Each entry is to be retyped without alteration, and no picture is to be included.

[Start of Attachment]

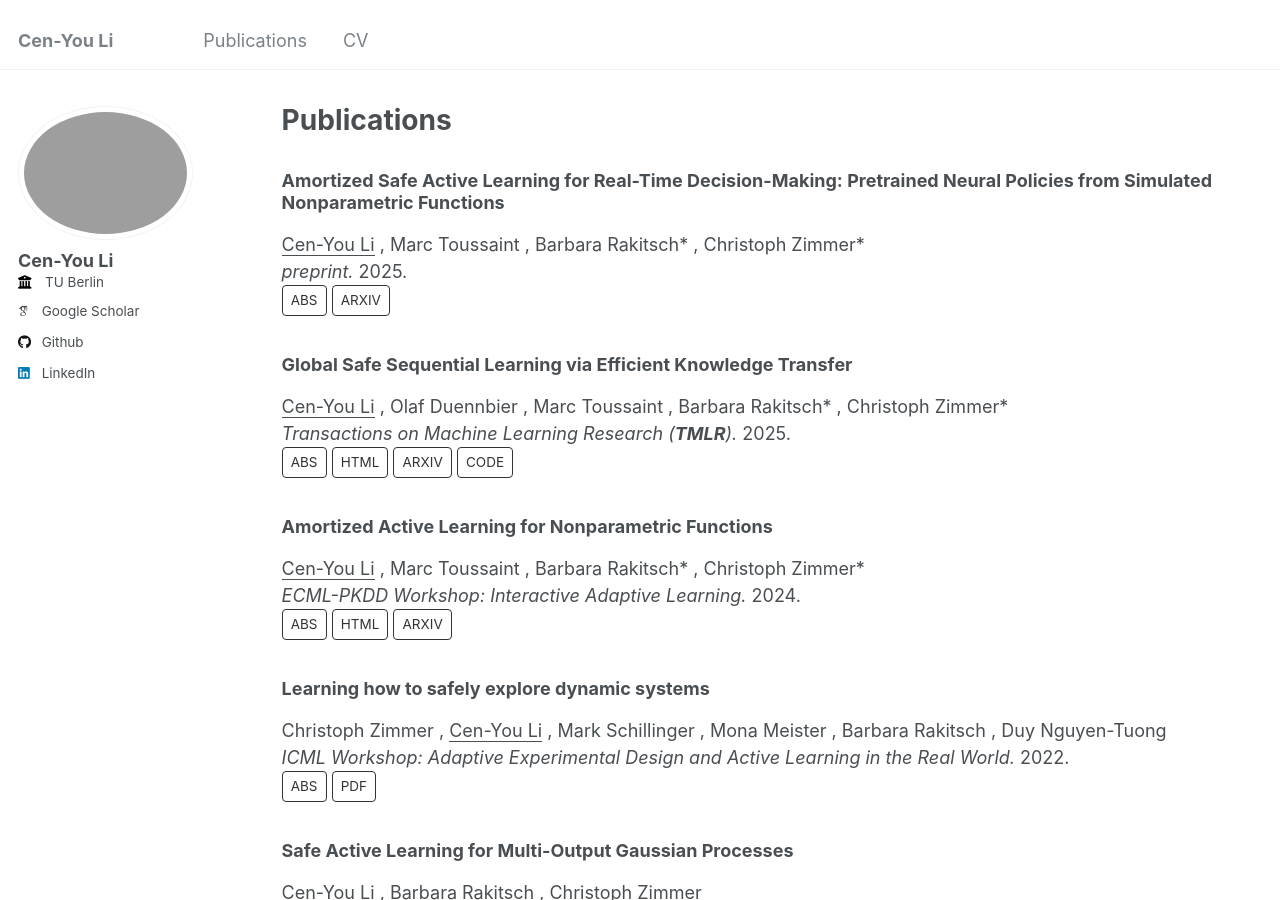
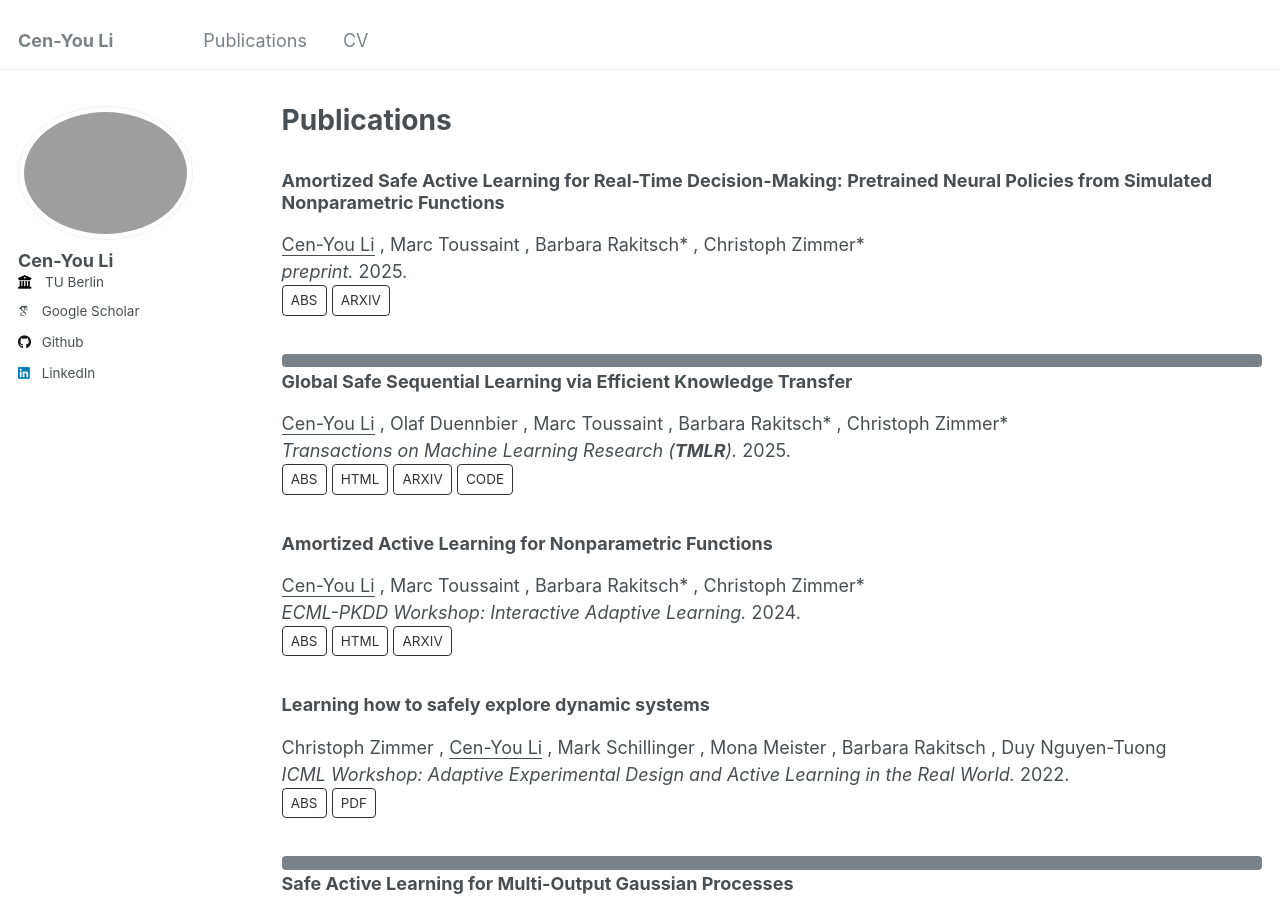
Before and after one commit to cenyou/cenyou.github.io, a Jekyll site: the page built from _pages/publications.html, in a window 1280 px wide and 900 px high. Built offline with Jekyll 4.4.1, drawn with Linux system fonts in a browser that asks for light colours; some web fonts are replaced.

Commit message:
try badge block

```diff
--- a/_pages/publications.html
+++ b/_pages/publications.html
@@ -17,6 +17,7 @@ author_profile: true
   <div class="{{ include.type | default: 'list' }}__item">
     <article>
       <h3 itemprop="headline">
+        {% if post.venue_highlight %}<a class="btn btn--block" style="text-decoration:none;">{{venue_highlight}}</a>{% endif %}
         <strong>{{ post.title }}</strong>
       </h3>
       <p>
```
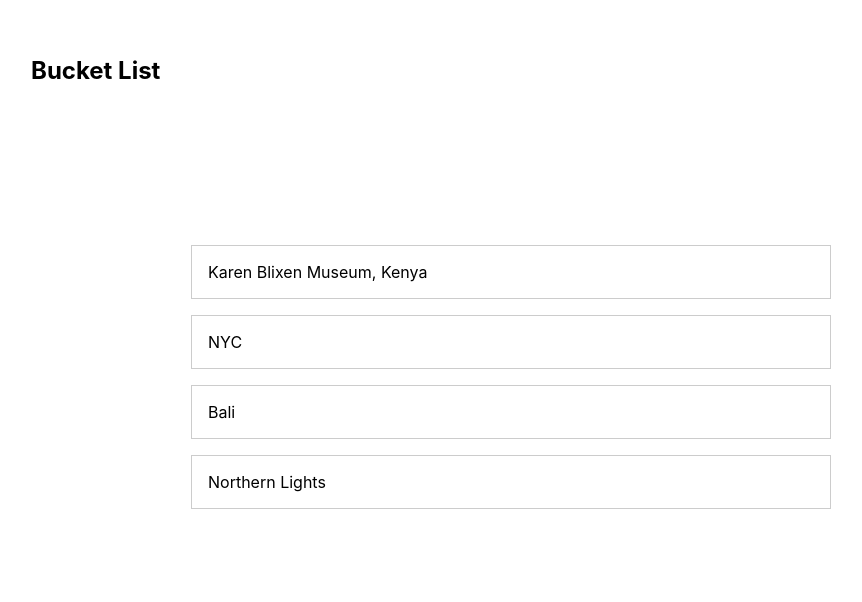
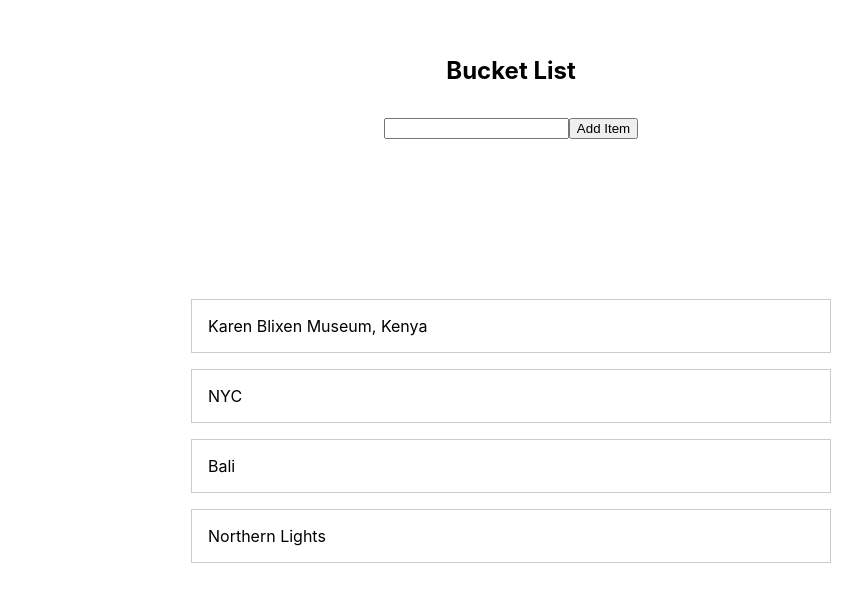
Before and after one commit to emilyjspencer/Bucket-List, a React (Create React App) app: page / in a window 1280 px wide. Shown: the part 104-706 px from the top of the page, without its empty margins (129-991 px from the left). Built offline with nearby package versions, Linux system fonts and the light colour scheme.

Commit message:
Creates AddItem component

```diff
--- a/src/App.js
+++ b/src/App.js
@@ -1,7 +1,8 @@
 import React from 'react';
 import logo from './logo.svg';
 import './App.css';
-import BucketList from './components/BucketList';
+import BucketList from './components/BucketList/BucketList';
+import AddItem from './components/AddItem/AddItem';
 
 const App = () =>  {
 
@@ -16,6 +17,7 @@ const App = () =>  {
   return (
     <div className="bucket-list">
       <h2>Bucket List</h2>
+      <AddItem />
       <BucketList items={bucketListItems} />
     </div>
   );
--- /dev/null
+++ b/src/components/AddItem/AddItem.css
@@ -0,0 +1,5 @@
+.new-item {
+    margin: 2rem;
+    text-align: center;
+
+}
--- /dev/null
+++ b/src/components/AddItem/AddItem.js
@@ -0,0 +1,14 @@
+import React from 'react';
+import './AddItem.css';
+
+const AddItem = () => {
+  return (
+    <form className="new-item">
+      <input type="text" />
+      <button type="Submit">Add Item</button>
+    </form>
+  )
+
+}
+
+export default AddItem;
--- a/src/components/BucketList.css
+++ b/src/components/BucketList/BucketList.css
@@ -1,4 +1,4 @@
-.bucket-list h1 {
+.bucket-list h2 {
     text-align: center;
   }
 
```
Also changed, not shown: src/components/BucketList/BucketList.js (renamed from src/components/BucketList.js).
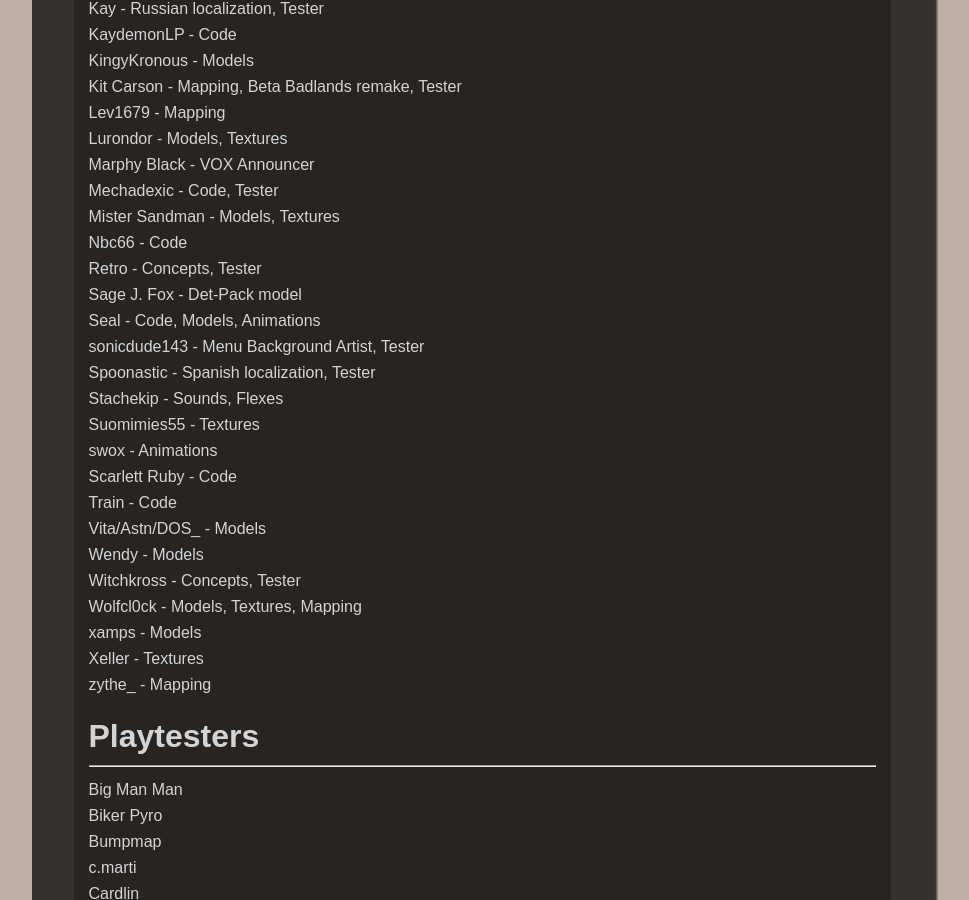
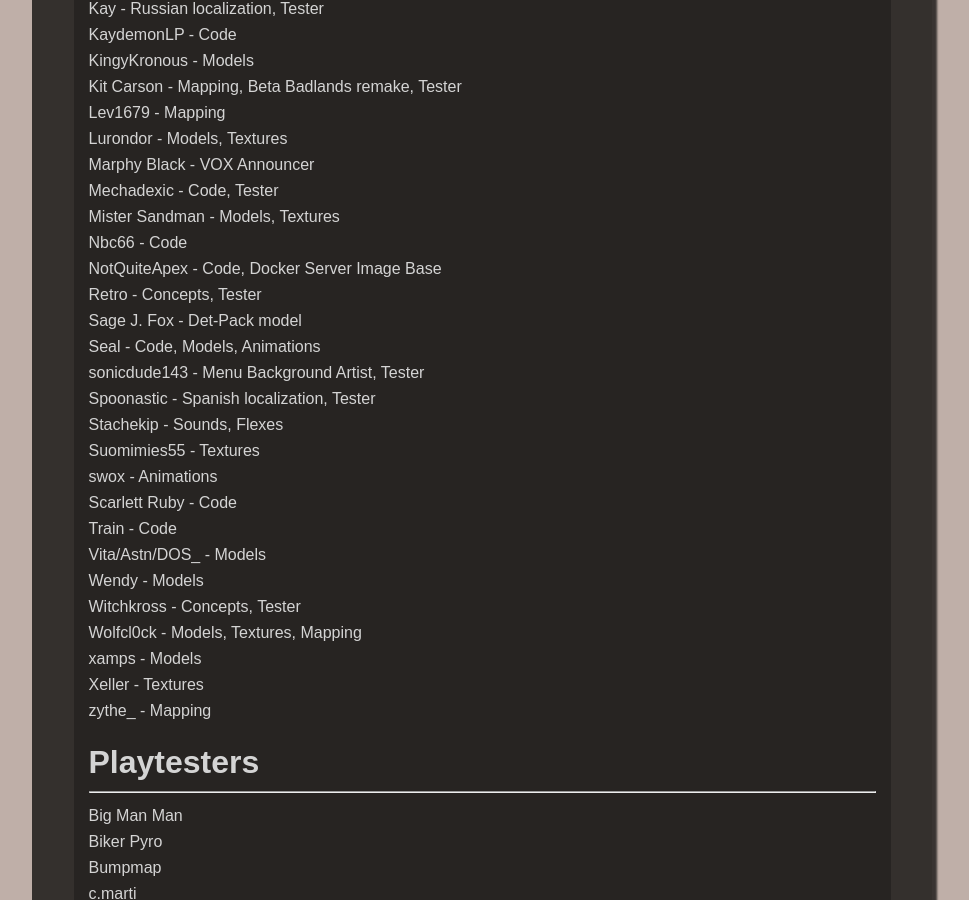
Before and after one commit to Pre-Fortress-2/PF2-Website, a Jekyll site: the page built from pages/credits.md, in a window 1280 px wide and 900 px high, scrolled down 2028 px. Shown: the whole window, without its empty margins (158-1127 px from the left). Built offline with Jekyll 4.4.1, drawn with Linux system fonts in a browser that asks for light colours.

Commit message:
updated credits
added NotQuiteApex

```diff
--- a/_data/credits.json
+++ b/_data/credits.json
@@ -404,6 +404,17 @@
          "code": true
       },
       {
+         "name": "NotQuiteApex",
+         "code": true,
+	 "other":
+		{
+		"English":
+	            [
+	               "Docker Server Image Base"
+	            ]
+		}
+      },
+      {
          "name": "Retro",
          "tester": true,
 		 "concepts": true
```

[End of Attachment]

• **Task solution**:
Before and after one commit to cenyou/cenyou.github.io, a Jekyll site: the page built from _pages/publications.html, in a window 1280 px wide and 900 px high. Built offline with Jekyll 4.4.1, drawn with Linux system fonts in a browser that asks for light colours; some web fonts are replaced.

Commit message:
try badge block

```diff
--- a/_pages/publications.html
+++ b/_pages/publications.html
@@ -17,6 +17,7 @@ author_profile: true
   <div class="{{ include.type | default: 'list' }}__item">
     <article>
       <h3 itemprop="headline">
+        {% if post.venue_highlight %}<a class="btn btn--block" style="text-decoration:none;">{{venue_highlight}}</a>{% endif %}
         <strong>{{ post.title }}</strong>
       </h3>
       <p>
```
Before and after one commit to emilyjspencer/Bucket-List, a React (Create React App) app: page / in a window 1280 px wide. Shown: the part 104-706 px from the top of the page, without its empty margins (129-991 px from the left). Built offline with nearby package versions, Linux system fonts and the light colour scheme.

Commit message:
Creates AddItem component

```diff
--- a/src/App.js
+++ b/src/App.js
@@ -1,7 +1,8 @@
 import React from 'react';
 import logo from './logo.svg';
 import './App.css';
-import BucketList from './components/BucketList';
+import BucketList from './components/BucketList/BucketList';
+import AddItem from './components/AddItem/AddItem';
 
 const App = () =>  {
 
@@ -16,6 +17,7 @@ const App = () =>  {
   return (
     <div className="bucket-list">
       <h2>Bucket List</h2>
+      <AddItem />
       <BucketList items={bucketListItems} />
     </div>
   );
--- /dev/null
+++ b/src/components/AddItem/AddItem.css
@@ -0,0 +1,5 @@
+.new-item {
+    margin: 2rem;
+    text-align: center;
+
+}
--- /dev/null
+++ b/src/components/AddItem/AddItem.js
@@ -0,0 +1,14 @@
+import React from 'react';
+import './AddItem.css';
+
+const AddItem = () => {
+  return (
+    <form className="new-item">
+      <input type="text" />
+      <button type="Submit">Add Item</button>
+    </form>
+  )
+
+}
+
+export default AddItem;
--- a/src/components/BucketList.css
+++ b/src/components/BucketList/BucketList.css
@@ -1,4 +1,4 @@
-.bucket-list h1 {
+.bucket-list h2 {
     text-align: center;
   }
 
```
Also changed, not shown: src/components/BucketList/BucketList.js (renamed from src/components/BucketList.js).
Before and after one commit to Pre-Fortress-2/PF2-Website, a Jekyll site: the page built from pages/credits.md, in a window 1280 px wide and 900 px high, scrolled down 2028 px. Shown: the whole window, without its empty margins (158-1127 px from the left). Built offline with Jekyll 4.4.1, drawn with Linux system fonts in a browser that asks for light colours.

Commit message:
updated credits
added NotQuiteApex

```diff
--- a/_data/credits.json
+++ b/_data/credits.json
@@ -404,6 +404,17 @@
          "code": true
       },
       {
+         "name": "NotQuiteApex",
+         "code": true,
+	 "other":
+		{
+		"English":
+	            [
+	               "Docker Server Image Base"
+	            ]
+		}
+      },
+      {
          "name": "Retro",
          "tester": true,
 		 "concepts": true
```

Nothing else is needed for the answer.